***** EXTRACTED RECORDS

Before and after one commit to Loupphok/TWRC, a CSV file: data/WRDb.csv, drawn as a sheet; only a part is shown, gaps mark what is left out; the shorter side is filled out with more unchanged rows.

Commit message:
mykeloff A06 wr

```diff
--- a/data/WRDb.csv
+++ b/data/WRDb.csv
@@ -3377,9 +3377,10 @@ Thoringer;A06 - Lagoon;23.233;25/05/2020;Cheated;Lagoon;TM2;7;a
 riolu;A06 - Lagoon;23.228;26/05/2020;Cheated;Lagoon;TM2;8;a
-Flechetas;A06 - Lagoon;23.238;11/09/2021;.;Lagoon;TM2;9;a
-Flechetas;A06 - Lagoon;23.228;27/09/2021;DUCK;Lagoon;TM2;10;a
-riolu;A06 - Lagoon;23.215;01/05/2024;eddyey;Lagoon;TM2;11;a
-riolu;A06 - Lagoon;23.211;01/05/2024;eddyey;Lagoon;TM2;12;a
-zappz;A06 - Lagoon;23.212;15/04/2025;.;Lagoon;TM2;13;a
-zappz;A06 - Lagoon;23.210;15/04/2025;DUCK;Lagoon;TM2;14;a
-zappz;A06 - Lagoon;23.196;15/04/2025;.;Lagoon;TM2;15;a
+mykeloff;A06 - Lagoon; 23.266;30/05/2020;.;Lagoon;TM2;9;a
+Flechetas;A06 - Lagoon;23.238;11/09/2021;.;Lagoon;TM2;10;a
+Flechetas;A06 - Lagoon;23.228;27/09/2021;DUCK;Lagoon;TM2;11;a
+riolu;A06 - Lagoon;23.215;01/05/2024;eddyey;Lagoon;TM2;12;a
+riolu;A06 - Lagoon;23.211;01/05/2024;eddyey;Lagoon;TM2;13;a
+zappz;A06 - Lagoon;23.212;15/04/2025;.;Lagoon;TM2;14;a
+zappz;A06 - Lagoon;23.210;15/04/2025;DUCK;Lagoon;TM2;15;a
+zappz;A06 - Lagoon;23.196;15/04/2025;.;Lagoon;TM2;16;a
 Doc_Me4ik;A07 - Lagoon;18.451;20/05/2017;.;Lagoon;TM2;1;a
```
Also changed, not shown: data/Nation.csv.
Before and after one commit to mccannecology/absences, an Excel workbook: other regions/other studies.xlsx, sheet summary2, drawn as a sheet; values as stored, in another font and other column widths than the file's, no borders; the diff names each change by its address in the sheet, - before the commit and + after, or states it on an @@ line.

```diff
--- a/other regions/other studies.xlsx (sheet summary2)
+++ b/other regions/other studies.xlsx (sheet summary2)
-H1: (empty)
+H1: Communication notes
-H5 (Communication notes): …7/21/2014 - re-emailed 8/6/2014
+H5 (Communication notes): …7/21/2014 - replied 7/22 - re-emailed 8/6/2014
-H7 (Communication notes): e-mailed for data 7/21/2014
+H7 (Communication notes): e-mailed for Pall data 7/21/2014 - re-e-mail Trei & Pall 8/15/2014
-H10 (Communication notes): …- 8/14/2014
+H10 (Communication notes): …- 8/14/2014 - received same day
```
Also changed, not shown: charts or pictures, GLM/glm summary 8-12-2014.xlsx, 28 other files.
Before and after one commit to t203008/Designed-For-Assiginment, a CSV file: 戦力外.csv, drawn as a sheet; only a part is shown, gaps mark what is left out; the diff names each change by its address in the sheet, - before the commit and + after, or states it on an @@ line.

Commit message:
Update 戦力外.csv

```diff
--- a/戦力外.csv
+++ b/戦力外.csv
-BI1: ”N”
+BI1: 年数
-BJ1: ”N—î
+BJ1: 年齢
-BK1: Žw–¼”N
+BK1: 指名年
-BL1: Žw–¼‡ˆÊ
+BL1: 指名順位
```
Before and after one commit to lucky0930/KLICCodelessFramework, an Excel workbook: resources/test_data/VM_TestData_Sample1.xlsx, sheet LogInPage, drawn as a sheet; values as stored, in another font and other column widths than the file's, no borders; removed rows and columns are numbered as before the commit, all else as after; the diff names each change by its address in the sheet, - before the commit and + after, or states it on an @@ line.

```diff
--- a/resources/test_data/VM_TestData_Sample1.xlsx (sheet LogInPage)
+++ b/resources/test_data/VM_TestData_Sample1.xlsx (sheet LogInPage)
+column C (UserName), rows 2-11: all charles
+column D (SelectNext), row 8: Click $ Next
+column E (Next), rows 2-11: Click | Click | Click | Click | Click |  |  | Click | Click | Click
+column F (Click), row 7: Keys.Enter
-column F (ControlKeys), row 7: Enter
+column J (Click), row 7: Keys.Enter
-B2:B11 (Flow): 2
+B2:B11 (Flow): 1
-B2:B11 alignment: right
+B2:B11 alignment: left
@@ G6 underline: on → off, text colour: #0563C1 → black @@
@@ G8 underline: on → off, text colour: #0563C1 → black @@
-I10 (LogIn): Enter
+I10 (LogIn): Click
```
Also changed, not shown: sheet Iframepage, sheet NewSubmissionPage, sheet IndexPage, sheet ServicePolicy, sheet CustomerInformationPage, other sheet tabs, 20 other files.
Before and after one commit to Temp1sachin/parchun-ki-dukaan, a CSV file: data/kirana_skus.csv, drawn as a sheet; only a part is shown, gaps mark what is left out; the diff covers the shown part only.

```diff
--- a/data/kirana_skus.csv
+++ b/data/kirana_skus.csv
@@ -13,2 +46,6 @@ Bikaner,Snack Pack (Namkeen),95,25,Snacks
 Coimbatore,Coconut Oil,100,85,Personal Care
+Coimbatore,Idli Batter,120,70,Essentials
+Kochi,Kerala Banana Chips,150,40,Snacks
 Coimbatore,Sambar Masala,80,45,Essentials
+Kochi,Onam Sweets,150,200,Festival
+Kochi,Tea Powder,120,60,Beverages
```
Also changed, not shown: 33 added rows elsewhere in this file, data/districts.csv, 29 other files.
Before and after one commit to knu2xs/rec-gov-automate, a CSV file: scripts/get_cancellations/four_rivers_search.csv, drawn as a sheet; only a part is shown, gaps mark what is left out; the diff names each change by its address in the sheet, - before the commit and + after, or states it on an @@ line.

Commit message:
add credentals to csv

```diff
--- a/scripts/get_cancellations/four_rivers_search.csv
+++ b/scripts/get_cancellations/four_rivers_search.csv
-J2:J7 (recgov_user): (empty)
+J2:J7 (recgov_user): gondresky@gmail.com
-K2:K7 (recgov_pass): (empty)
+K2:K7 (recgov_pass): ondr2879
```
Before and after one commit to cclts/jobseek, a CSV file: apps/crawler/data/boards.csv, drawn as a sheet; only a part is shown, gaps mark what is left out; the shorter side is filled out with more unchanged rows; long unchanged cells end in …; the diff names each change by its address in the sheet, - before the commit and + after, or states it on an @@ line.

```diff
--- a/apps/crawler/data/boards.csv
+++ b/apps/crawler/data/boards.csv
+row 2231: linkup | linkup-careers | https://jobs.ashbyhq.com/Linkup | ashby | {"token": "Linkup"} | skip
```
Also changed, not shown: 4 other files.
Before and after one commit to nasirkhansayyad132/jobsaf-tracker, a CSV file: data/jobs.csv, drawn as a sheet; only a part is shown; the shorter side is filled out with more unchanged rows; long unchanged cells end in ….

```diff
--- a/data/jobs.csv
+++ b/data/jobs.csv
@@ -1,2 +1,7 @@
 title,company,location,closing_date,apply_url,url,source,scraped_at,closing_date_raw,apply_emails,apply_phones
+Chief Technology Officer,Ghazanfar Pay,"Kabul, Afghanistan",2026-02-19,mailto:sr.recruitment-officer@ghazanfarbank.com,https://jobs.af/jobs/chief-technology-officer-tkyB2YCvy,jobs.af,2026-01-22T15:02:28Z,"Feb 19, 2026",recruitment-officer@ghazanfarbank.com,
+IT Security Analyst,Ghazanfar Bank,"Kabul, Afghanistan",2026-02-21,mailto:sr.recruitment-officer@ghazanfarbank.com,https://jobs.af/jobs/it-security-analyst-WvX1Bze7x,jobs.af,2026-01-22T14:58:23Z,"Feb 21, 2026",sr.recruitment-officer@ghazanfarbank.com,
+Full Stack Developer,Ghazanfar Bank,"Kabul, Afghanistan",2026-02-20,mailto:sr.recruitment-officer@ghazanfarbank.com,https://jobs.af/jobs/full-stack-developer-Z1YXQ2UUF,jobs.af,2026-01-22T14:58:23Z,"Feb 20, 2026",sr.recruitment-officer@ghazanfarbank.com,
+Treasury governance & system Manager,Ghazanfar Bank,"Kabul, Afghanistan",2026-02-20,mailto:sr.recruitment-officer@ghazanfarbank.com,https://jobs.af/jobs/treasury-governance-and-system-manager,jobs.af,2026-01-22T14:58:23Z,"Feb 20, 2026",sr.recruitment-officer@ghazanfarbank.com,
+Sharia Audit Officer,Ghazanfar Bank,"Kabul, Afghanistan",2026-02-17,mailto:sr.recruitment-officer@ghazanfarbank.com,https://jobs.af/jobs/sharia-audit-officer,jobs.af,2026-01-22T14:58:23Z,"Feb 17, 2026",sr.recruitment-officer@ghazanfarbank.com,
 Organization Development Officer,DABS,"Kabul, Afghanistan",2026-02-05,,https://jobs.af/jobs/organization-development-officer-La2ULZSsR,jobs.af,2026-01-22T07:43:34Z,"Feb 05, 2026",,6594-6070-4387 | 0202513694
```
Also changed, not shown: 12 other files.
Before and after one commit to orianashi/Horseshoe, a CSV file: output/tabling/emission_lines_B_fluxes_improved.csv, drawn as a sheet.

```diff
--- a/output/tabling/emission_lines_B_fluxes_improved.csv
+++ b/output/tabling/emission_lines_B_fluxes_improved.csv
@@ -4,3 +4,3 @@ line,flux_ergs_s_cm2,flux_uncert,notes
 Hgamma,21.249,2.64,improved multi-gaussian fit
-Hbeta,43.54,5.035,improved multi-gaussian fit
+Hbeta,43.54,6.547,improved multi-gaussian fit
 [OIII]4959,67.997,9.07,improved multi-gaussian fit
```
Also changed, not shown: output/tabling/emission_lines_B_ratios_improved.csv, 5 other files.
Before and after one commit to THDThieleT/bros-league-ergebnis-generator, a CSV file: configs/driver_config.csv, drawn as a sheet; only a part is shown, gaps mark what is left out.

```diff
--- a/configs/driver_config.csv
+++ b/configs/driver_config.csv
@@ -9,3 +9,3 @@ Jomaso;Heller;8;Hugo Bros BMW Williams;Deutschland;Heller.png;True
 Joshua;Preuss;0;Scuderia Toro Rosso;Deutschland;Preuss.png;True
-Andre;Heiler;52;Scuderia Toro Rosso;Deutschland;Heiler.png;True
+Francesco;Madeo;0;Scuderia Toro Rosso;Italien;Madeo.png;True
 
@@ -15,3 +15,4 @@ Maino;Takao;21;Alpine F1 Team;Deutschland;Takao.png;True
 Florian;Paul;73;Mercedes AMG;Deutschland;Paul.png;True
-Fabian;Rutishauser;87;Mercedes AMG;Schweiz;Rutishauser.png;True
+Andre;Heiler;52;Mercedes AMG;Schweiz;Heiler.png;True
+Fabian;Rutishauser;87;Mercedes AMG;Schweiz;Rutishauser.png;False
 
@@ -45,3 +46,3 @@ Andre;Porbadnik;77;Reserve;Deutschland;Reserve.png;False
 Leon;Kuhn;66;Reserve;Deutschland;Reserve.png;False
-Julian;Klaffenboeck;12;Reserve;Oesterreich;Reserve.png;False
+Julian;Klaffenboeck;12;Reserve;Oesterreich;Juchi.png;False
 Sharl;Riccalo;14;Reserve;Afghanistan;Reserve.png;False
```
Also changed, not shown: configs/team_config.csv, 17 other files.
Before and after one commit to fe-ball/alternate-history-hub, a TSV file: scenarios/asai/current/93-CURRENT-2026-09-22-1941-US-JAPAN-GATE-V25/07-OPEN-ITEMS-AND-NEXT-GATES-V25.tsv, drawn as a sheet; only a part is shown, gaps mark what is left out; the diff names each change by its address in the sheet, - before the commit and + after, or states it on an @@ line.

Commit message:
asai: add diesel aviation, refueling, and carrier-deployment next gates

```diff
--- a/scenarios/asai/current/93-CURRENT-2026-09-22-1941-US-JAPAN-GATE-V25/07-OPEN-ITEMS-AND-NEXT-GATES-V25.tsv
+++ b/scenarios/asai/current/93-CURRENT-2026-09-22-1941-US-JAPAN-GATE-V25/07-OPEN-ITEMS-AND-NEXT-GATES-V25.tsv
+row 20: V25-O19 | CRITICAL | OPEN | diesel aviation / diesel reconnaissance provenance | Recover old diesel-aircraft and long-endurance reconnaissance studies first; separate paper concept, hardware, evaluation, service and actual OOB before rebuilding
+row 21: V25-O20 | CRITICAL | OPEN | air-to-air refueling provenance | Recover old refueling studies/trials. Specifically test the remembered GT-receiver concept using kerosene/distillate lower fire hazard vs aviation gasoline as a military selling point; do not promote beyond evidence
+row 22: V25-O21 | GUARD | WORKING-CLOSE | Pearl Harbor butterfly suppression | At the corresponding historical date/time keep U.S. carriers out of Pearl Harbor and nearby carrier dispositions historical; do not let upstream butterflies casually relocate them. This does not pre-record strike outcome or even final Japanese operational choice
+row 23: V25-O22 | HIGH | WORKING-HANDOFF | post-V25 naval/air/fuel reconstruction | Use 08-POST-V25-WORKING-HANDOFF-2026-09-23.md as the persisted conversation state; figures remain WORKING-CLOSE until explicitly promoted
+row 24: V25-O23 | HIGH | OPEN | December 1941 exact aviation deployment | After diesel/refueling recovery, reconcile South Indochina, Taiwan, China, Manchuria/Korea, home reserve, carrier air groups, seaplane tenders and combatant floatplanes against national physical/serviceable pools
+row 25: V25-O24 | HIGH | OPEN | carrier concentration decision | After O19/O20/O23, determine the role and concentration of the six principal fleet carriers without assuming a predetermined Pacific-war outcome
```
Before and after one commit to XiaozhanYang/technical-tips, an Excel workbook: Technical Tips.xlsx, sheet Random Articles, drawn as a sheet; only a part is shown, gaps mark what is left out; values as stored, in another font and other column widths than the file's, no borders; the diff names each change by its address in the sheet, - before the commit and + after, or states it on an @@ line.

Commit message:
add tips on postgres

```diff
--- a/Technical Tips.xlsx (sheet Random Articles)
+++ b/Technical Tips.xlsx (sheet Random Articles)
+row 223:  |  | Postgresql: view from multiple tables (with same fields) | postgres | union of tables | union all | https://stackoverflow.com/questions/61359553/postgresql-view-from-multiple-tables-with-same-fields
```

**********

- _WHAT IS NEEDED_
Look through the material above and pick out each line holding the word "Julian".

- _TASK RESPONSE_
-Julian;Klaffenboeck;12;Reserve;Oesterreich;Reserve.png;False
+Julian;Klaffenboeck;12;Reserve;Oesterreich;Juchi.png;False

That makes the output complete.